§ **WHAT IS EXPECTED**:
Some lines below hold "shown". Pick them out and copy them.

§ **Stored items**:
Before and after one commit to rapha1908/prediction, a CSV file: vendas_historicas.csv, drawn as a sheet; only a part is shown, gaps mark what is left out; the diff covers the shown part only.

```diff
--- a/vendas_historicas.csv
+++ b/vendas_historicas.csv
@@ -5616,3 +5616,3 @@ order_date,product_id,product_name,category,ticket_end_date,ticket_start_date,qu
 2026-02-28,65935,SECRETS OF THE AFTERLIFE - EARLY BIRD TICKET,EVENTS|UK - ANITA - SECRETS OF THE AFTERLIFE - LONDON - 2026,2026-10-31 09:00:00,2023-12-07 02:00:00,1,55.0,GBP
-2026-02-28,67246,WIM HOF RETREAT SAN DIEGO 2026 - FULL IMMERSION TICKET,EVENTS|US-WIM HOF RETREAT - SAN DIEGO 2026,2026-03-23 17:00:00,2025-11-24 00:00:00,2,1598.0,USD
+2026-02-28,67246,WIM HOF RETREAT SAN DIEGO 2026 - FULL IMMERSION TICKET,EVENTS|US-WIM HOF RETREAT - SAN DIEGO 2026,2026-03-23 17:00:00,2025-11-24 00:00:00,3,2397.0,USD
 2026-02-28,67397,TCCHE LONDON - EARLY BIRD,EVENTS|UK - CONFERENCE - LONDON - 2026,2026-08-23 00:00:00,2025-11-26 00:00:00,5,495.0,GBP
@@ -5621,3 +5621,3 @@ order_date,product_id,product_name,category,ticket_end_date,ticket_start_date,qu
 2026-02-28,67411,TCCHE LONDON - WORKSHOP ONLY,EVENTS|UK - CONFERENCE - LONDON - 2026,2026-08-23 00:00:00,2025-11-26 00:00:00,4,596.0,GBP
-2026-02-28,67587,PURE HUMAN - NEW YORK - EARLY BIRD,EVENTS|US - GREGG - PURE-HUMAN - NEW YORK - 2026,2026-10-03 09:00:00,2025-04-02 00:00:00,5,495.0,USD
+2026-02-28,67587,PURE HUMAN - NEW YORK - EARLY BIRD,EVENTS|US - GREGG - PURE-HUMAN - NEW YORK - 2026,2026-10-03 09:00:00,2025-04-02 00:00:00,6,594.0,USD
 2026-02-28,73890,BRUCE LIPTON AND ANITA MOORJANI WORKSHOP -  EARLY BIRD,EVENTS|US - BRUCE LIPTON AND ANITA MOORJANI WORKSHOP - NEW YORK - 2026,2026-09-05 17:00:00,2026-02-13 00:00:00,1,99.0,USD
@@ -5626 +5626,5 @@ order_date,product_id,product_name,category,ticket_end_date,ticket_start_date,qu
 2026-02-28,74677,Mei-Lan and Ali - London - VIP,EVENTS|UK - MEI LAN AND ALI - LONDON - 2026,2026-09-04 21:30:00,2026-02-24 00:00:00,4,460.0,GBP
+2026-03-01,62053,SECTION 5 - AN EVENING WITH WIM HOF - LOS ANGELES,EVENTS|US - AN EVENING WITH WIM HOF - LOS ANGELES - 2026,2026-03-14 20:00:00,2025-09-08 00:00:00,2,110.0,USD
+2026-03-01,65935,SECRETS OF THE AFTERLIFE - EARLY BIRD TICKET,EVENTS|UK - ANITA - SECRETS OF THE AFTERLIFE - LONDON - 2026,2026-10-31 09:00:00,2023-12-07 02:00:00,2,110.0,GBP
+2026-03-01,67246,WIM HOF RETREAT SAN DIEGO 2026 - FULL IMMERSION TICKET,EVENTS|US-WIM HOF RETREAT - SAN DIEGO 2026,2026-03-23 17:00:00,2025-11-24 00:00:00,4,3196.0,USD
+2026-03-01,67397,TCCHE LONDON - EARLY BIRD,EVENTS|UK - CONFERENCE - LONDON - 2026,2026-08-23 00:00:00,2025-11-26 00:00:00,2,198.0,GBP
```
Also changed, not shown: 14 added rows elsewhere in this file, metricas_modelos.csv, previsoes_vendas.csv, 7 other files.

§ **TASK OUTPUT**:
Before and after one commit to rapha1908/prediction, a CSV file: vendas_historicas.csv, drawn as a sheet; only a part is shown, gaps mark what is left out; the diff covers the shown part only.
Also changed, not shown: 14 added rows elsewhere in this file, metricas_modelos.csv, previsoes_vendas.csv, 7 other files.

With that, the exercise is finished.